This is a great tax planning strategy that is particularly beneficial when you have multiple rental properties and have an adjusted gross income below $150,000. When your income is $100,000 or less per year, you can take a real estate loss of $25,000 per year against other income. If you make over $150,000, you can’t take any real estate loss. And, if you make somewhere between $100,000 and $150,000, the amount of allowed loss phases out.

If you can qualify for this designation, then you can take an unlimited amount of real estate paper loss against your other income, no matter how much you make or how much the real estate loss is.

There are three categories the IRS uses to classify real estate investors, each having different pros and cons. The first classification is a passive investor which is the least beneficial category and only allows a taxpayer the ability to deduct passive losses against passive gains.

The second classification is that of an active investor.
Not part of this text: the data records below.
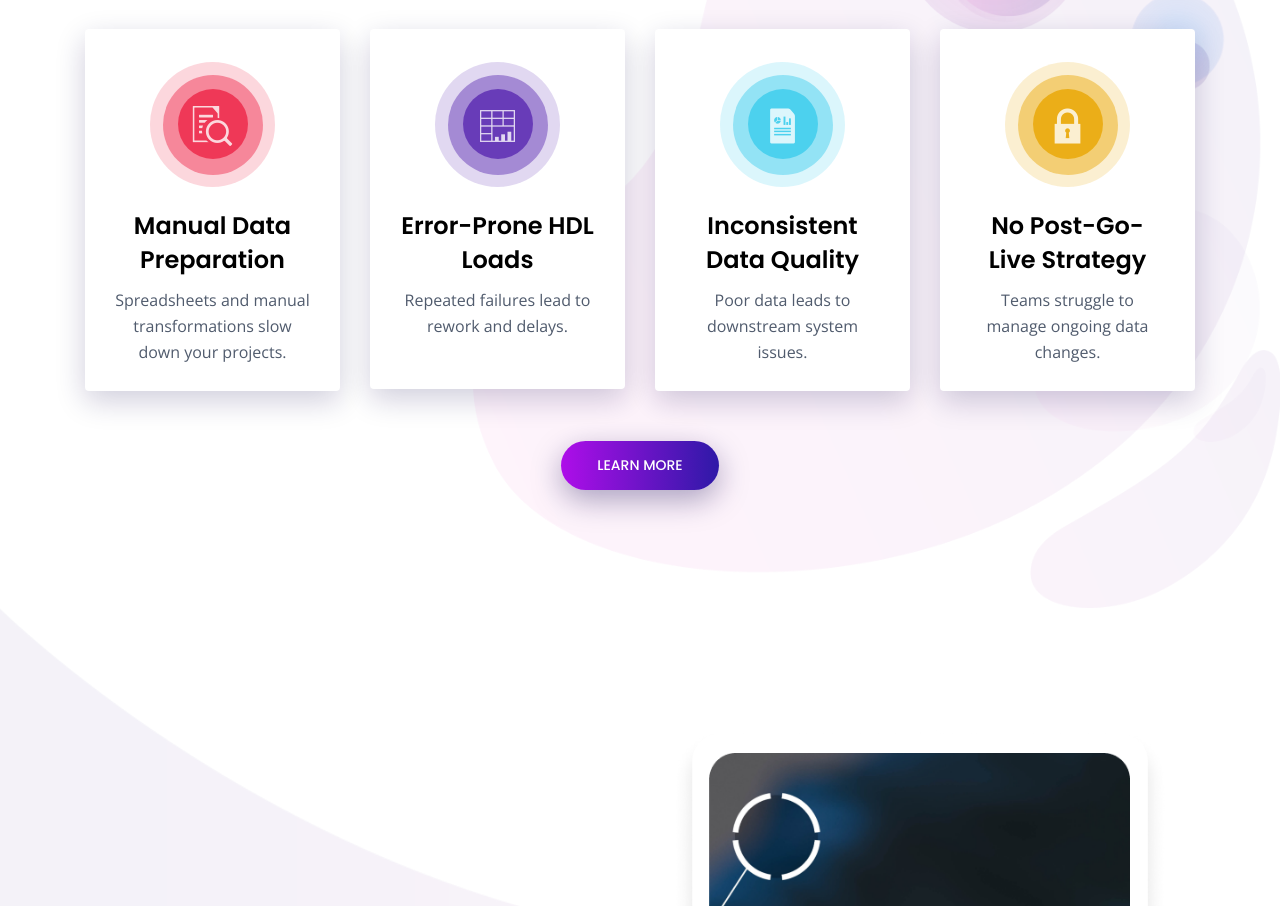
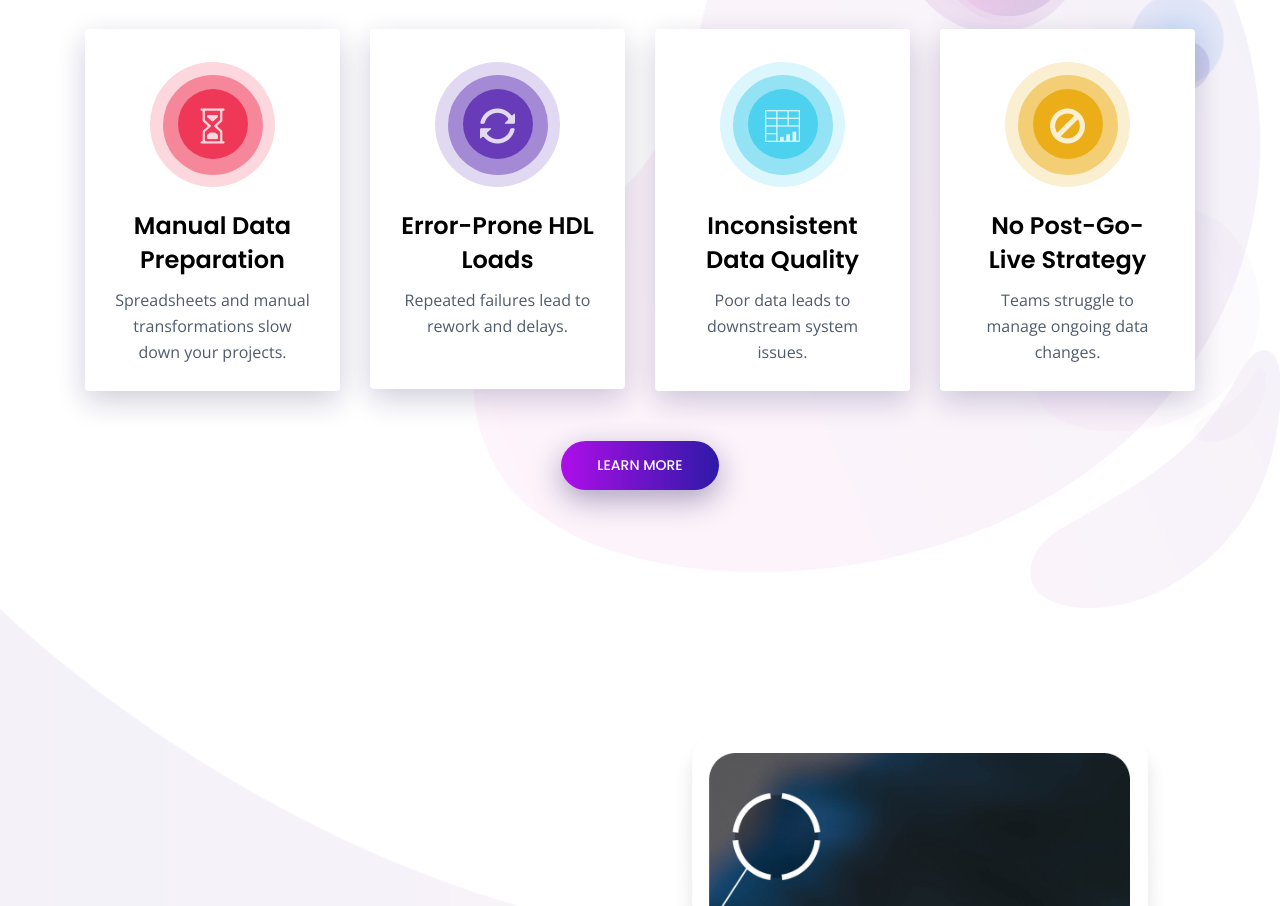
Before and after one commit to titusgitecgroup/indami, a website: page index.html in a window 1280 px wide. Shown: the part 1047-1953 px from the top of the page. Drawn offline with nearby package versions, Linux system fonts and the light colour scheme; files whose address does not match are found by name; a web font is replaced by a local one.

Commit message:
icons changed

```diff
--- a/index.html
+++ b/index.html
@@ -171,7 +171,8 @@
                 <div class="col-lg-3 col-md-6">
                     <div class="core-feature-single text-center">
                         <div class="icon">
-                            <i class="icofont-search-document"></i>
+                            <!-- <i class="icofont-search-document"></i> -->
+                            <i class="icofont-hour-glass"></i>
                         </div>
                         <h3>Manual Data Preparation</h3>
                         <p>Spreadsheets and manual transformations slow down your projects.</p>
@@ -187,7 +188,8 @@
                 <div class="col-lg-3 col-md-6">
                     <div class="core-feature-single two text-center">
                         <div class="icon">
-                            <i class="icofont-spreadsheet"></i>
+                            <!-- <i class="icofont-spreadsheet"></i> -->
+                            <i class="icofont-refresh"></i>
                         </div>
                         <h3>Error-Prone HDL Loads</h3>
                         <p>Repeated failures lead to rework and delays.</p>
@@ -203,7 +205,7 @@
                 <div class="col-lg-3 col-md-6">
                     <div class="core-feature-single three text-center">
                         <div class="icon three">
-                            <i class="icofont-data"></i>
+                            <i class="icofont-spreadsheet"></i>
                         </div>
                         <h3>Inconsistent Data Quality</h3>
                         <p>Poor data leads to downstream system issues.</p>
@@ -219,7 +221,8 @@
                 <div class="col-lg-3 col-md-6">
                     <div class="core-feature-single four text-center">
                         <div class="icon four">
-                            <i class="icofont-lock"></i>
+                            <!-- <i class="icofont-lock"></i> -->
+                            <i class="icofont-ban"></i>
                         </div>
                         <h3>No Post-Go-Live Strategy</h3>
                         <p>Teams struggle to manage ongoing data changes.</p>
```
This designation allows a taxpayer to deduct an additional $25,000 of losses against ordinary income, however, this deduction phases out completely at the Adjusted Gross Income (AGI) level of $150,000 for a married couple filing jointly and $100,000 for a single individual.

The third real estate professional classification allows taxpayers to deduct 100% of all real estate losses against ordinary income.

Many clients making this special election on their tax return, and who also have several rental properties, can create thousands of dollars in tax deductions resulting in a zero tax liability at the end of the year.

To qualify as a ‘Professional’ for tax purposes, a taxpayer, or their spouse, must meet a two-part test; the taxpayer must spend the majority of his or her time in real property businesses and  the taxpayer must spend 750 hours or more in the real property business and rentals in which her or she materially participates.

The most common question we receive from clients is what activities qualify as real property businesses. The IRS does not statutorily list which jobs qualify creating ambiguity around this consideration which should be discussed with your CPA.

Taxpayers must also materially participate in the management of the properties. Taxpayers can qualify for material participation under 7 different categories. A qualified real estate activity is anything in which you “develop, redevelop, construct, reconstruct, acquire, convert, rent, operate, manage, lease, or sell” real estate.

Taxpayers must perform services in these activities, but you do not necessarily must be the individual performing the work. You can be supervising, meeting and planning the work since all the activities are included in running a business.  This is another consideration that should be discussed with a financial expert.

There are drawbacks to incorporating the real estate professional status into your tax planning strategy which must be considered. Taxpayers who are classified as a real estate professional will have business income treated as ordinary income subject to self-employment tax. Establishing an S-Corporation is generally a necessary measure for an effective tax strategy incorporating the real estate professional status.

Reach out to our team regarding any questions about the Real Estate Professional Status or establishing a first-rate comprehensive tax strategy. We can provide real estate professional tax help in Charlotte and the surrounding areas. For more information about our tax services, please do not hesitate to give us a call at your earliest convenience. One of our friendly and knowledgeable representatives will be happy to answer any questions that you may have.